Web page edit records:
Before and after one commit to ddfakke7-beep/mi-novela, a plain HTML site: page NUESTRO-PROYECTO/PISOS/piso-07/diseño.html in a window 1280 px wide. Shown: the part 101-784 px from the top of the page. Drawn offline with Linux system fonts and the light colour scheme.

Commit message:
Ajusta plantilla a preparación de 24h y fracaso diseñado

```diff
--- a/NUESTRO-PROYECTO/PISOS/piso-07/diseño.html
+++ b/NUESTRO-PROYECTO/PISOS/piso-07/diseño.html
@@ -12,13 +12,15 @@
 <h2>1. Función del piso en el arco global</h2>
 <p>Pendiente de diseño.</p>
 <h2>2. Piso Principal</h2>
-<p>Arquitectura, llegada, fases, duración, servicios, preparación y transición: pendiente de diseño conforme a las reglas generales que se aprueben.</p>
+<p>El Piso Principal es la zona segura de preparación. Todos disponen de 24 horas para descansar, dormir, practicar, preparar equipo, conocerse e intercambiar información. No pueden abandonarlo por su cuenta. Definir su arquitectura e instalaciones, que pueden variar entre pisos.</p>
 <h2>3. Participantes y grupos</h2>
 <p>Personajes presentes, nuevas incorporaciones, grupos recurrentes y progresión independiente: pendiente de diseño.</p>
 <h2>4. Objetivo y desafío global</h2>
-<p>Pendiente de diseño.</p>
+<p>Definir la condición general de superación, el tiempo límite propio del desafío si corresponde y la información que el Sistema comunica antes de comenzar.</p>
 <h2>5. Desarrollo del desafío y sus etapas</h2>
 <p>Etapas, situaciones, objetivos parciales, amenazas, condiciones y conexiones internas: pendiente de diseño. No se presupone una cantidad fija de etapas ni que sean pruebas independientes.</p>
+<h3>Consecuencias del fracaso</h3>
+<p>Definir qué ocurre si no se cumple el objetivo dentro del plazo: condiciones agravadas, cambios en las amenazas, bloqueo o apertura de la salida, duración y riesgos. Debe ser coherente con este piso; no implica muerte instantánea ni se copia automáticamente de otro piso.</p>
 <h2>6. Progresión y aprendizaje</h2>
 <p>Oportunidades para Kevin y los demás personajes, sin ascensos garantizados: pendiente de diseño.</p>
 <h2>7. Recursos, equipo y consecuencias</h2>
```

> **THE PROBLEM**
Whenever the word "Principal" shows up in a line of the entries, list that line.

> **EXPECTED OUTPUT**
 <h2>2. Piso Principal</h2>
+<p>El Piso Principal es la zona segura de preparación. Todos disponen de 24 horas para descansar, dormir, practicar, preparar equipo, conocerse e intercambiar información. No pueden abandonarlo por su cuenta. Definir su arquitectura e instalaciones, que pueden variar entre pisos.</p>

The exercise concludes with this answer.